In early January, I will request a close friend of mine to be my empathy buddy for 2010. On days when I'm feeling particularly stressed and tempted to eat in excess instead of seeking out support, I'll call him/her for empathy. I'd like to offer the same support to this friend in return.

I would like to lose seven pounds in early 2010, healthfully. I'll do this by not snacking past 8:00pm. And to avoid this temptation, I'll commit to reading after 8:00pm instead of snacking and watching television, or to call my empathy buddy whenever I need extra support.

Setting resolutions can absolutely be a positive experience. And, setting resolutions as a family can be a powerful tool to realize the support that's standing right in front of you. The NVC process provides a great framework for creating positive, future-action resolutions that you're most likely to achieve.

This week, get out the paper and pencil, and sit down with your family to realize your goals for self-growth this coming year. You'll be glad you did.
nicolica: (Default)
The greatest deception men suffer is from their own opinions.
— Leonardo da Vinci


Moralistic Judgments


Moralistic judgments imply that other people are wrong or bad because they don’t act in ways that are in harmony with our values. If you see someone driving faster than you think is safe, you might say that they are a maniac driver. If someone talks slower than is fun for you, you might say that they are boring. You may also do this to yourself when you think that you’re fat because you don’t weigh what you’d like to, or that you’re a bully if you regret something you just said.

Anytime you judge someone else or yourself as bad or wrong, you are expressing a moralistic judgment. Another way of looking at things that allows you to evaluate your circumstances without judgment is to express how something affects you.

For instance, when I see someone driving faster than I think is safe, I may say or think, “When I see that person driving that fast I feel scared and I’d really like the road to be safe.” Or, if I’m discouraged with my weight, I could say or think,“Ugh. I am so frustrated with my weight. Losing 20 pounds would really give me hope that this can shift.”

Judging the situation only creates distance and additional hurt feelings. Acknowledging our feelings and connecting those feelings to our unmet needs (safety and hope) can help us to connect with ourselves and others, and to heal.

NVC

Dec. 20th, 2009 04:34 pm
nicolica: (Default)
Re-examine all that you have been told . . . dismiss that which insults your soul. Whatever satisfies your soul is the truth. —Walt Whitman Honoring Our Feelings Do you ever feel ashamed to admit how you feel about something? Do you ever say to yourself, “I shouldn’t feel that way”? Here’s the thing. Feelings aren’t good or bad, positive or negative, or even big or little. They are simply how you feel. If someone accidentally elbows you, you might feel pain. You might recognize and appreciate that the person didn’t intend to stick his elbow in your side, but it still hurts. How you express the pain could differ. Some of us would yell at the top of our lungs. Others might simply say “ouch” and ask the person to remove their elbow. No matter how we express it, though, the feeling of pain stays the same. Emotions operate similarly. You don’t feel too much or have feelings that are too big. Maybe the way you express them is bigger than you enjoy, but the feelings themselves aren’t too big. I used to think I was too passionate because I saw that my passion turned people off. Yet a friend told me that if I were to diminish my passion, I would lose one of the most positive aspects of my personality. Years later, I began to understand that it wasn’t my passion that turned people off; it was the way I expressed it. As a result, I changed my behaviors, not my feelings of passion. The next time you notice yourself discounting your feelings or feel embarrassed about them, try to remember that your feelings “just are.” Then determine whether you’d like to change the way you express them.

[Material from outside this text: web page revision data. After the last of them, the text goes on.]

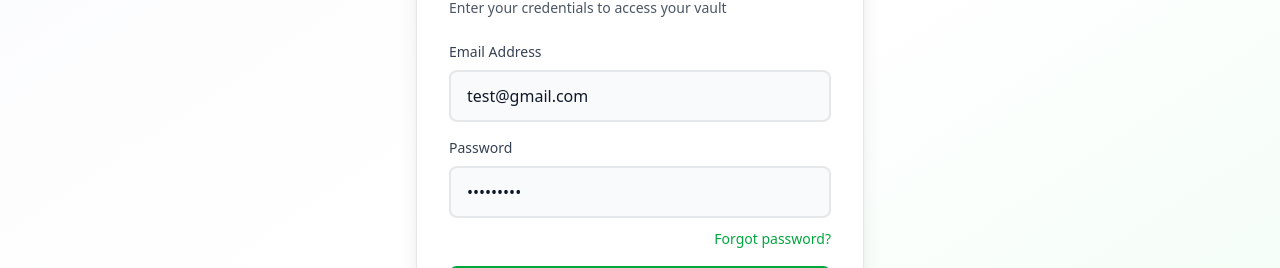
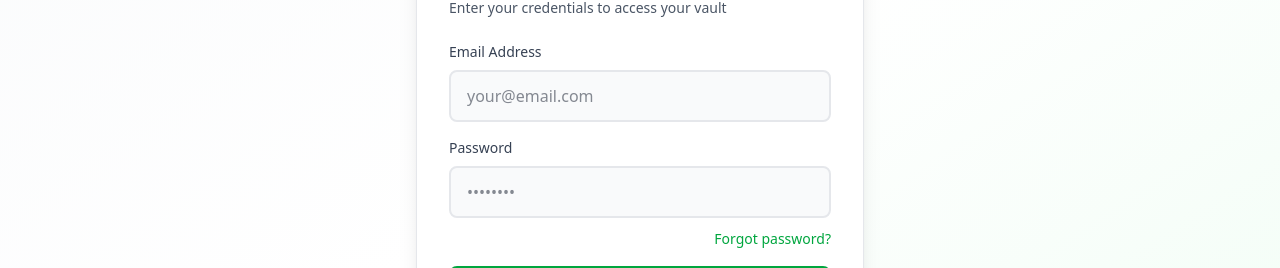
Before and after one commit to rishipandey14/SafeKeyz-Frontend, a React (Vite) app: page /login in a window 1280 px wide. Shown: the part 364-632 px from the top of the page. Built offline with nearby package versions, Linux system fonts and the light colour scheme; no server answers.

Commit message:
removed prefilled data

```diff
--- a/src/Components/auth/Login.jsx
+++ b/src/Components/auth/Login.jsx
@@ -7,8 +7,8 @@ import { addUser } from "../../features/user/userSlice";
 import useToast from "../../hooks/useToast";
 
 const Login = () => {
-  const [emailId, setEmailId] = useState("test@gmail.com");
-  const [password, setPassword] = useState("Test@1234");
+  const [emailId, setEmailId] = useState("");
+  const [password, setPassword] = useState("");
   const [firstName, setFirstName] = useState("");
   const [lastName, setLastName] = useState("");
   const location = useLocation();
```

Profile

nicolica: (Default)
nicolica

November 2011

S M T W T F S
  12345
6789101112
13141516171819
202122232425 26
27282930   

Syndicate

RSS Atom

Most Popular Tags

Style Credit

Expand Cut Tags

No cut tags
Page generated Jul. 28th, 2017 02:30 am
Powered by Dreamwidth Studios